- WHAT THE TASK ASKS
Reproduce all of the data exactly. Images are not to appear in the reply.

- DATA PROVIDED
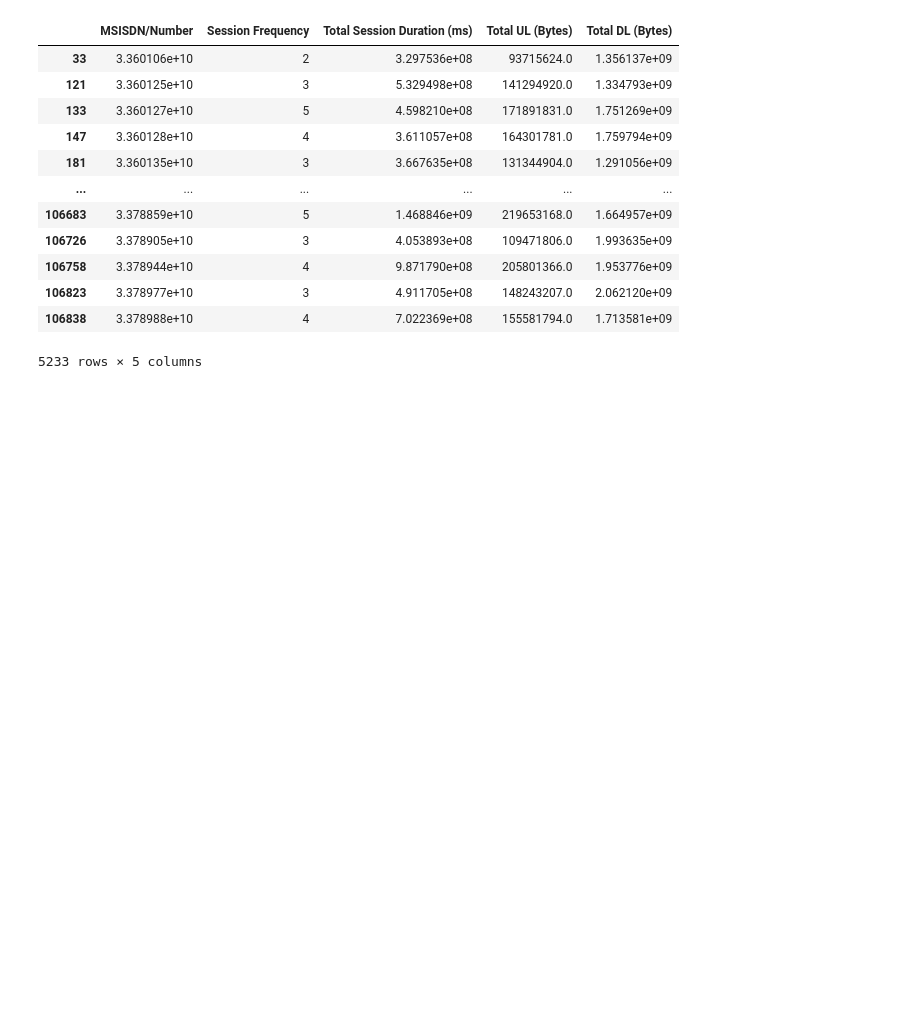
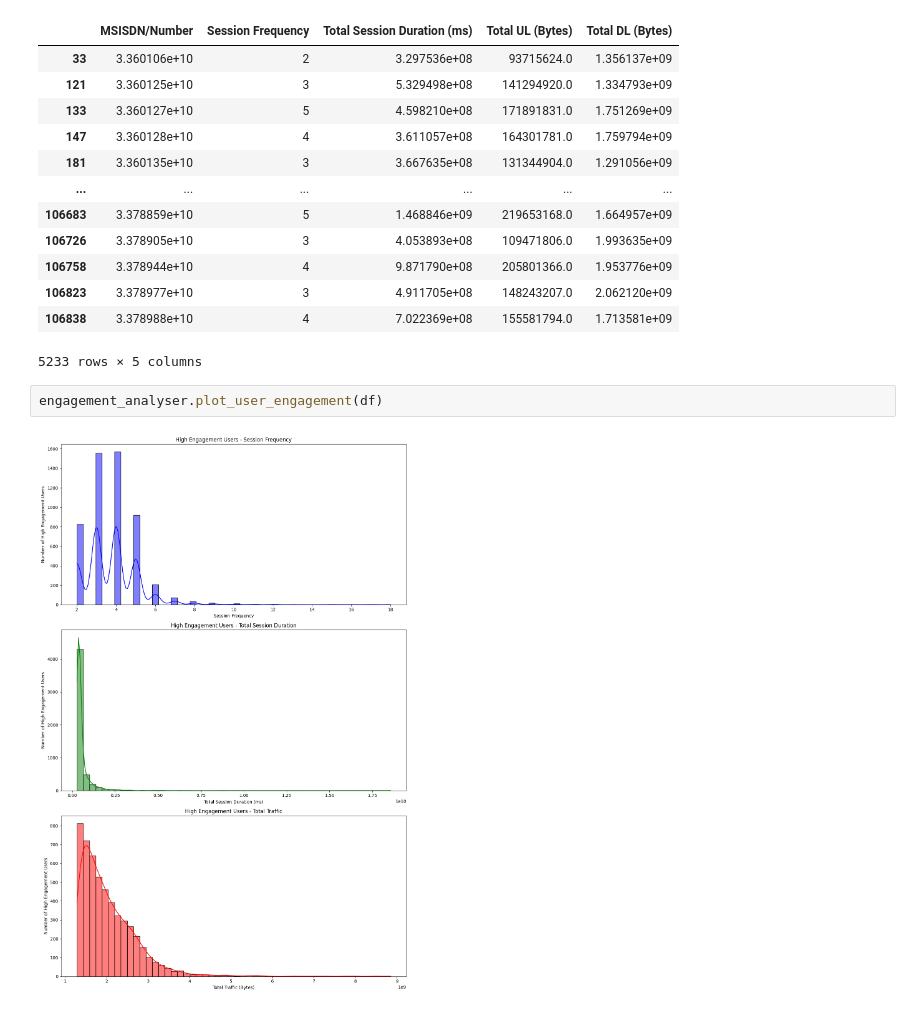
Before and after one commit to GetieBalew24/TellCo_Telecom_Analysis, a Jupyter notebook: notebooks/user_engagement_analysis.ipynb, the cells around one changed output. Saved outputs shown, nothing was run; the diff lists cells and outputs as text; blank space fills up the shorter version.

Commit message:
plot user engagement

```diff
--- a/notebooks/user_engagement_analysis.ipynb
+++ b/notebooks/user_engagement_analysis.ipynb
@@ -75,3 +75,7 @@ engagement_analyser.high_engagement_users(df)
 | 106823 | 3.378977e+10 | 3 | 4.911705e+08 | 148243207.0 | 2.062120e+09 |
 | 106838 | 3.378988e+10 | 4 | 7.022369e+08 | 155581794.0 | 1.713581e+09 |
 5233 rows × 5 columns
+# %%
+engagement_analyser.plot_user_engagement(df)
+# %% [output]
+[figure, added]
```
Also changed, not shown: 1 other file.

- RESULT OF THIS EXERCISE
Before and after one commit to GetieBalew24/TellCo_Telecom_Analysis, a Jupyter notebook: notebooks/user_engagement_analysis.ipynb, the cells around one changed output. Saved outputs shown, nothing was run; the diff lists cells and outputs as text; blank space fills up the shorter version.

Commit message:
plot user engagement

```diff
--- a/notebooks/user_engagement_analysis.ipynb
+++ b/notebooks/user_engagement_analysis.ipynb
@@ -75,3 +75,7 @@ engagement_analyser.high_engagement_users(df)
 | 106823 | 3.378977e+10 | 3 | 4.911705e+08 | 148243207.0 | 2.062120e+09 |
 | 106838 | 3.378988e+10 | 4 | 7.022369e+08 | 155581794.0 | 1.713581e+09 |
 5233 rows × 5 columns
+# %%
+engagement_analyser.plot_user_engagement(df)
+# %% [output]
+[figure, added]
```
Also changed, not shown: 1 other file.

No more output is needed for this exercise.